[Start of Attachment]
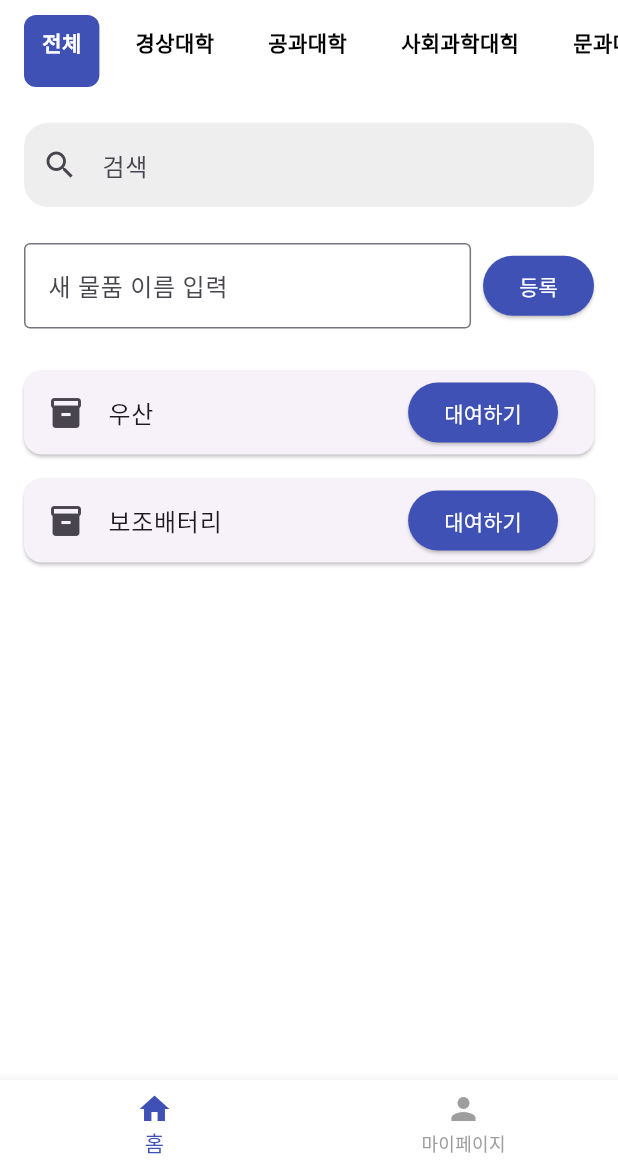
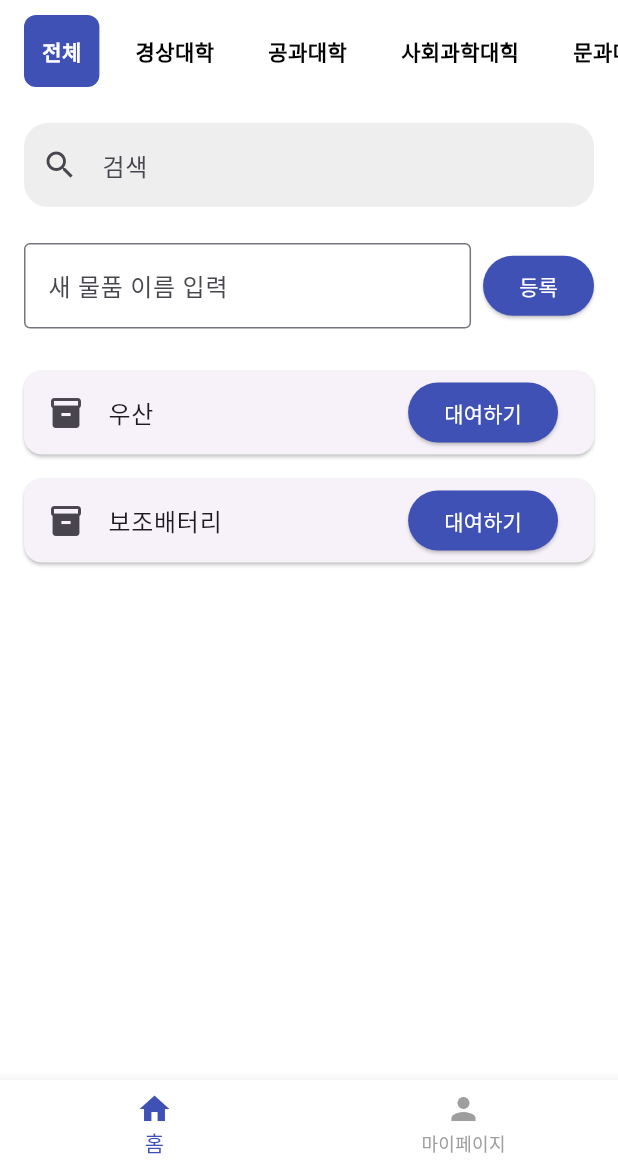
Before and after one commit to leewajin/c-box-flutter-1, a Flutter app: the RentalPage screen opened directly, on a phone screen of 412 x 824 dp, the part 69-1236 px from its top. Run offline on Flutter 3.47's test engine with Material 3 defaults, Android fonts, the phone set to English and light mode, and no system bars; missing offline and left inert: qr_code_scanner; Roboto replaces fonts that are missing (Pretendard).

Commit message:
[Disign]: 카테고리 항목 텍스트 가운데 정렬

```diff
--- a/lib/widgets/category_tab.dart
+++ b/lib/widgets/category_tab.dart
@@ -17,6 +17,7 @@ class CategoryTab extends StatelessWidget {
     return GestureDetector(
       onTap: onTap, // ✅ 탭 이벤트 연결
       child: Container(
+        alignment: Alignment.center,
         padding: const EdgeInsets.symmetric(horizontal: 12, vertical: 8),
         decoration: BoxDecoration(
           color: isSelected ? Colors.indigo : Colors.transparent,
@@ -24,6 +25,7 @@ class CategoryTab extends StatelessWidget {
         ),
         child: Text(
           title,
+          textAlign: TextAlign.center,
           style: TextStyle(
             color: isSelected ? Colors.white : Colors.black,
             fontWeight: FontWeight.bold,
```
[End of Attachment]
Every line above should be copied exactly; do not carry over the pictures.

Before and after one commit to leewajin/c-box-flutter-1, a Flutter app: the RentalPage screen opened directly, on a phone screen of 412 x 824 dp, the part 69-1236 px from its top. Run offline on Flutter 3.47's test engine with Material 3 defaults, Android fonts, the phone set to English and light mode, and no system bars; missing offline and left inert: qr_code_scanner; Roboto replaces fonts that are missing (Pretendard).

Commit message:
[Disign]: 카테고리 항목 텍스트 가운데 정렬

```diff
--- a/lib/widgets/category_tab.dart
+++ b/lib/widgets/category_tab.dart
@@ -17,6 +17,7 @@ class CategoryTab extends StatelessWidget {
     return GestureDetector(
       onTap: onTap, // ✅ 탭 이벤트 연결
       child: Container(
+        alignment: Alignment.center,
         padding: const EdgeInsets.symmetric(horizontal: 12, vertical: 8),
         decoration: BoxDecoration(
           color: isSelected ? Colors.indigo : Colors.transparent,
@@ -24,6 +25,7 @@ class CategoryTab extends StatelessWidget {
         ),
         child: Text(
           title,
+          textAlign: TextAlign.center,
           style: TextStyle(
             color: isSelected ? Colors.white : Colors.black,
             fontWeight: FontWeight.bold,
```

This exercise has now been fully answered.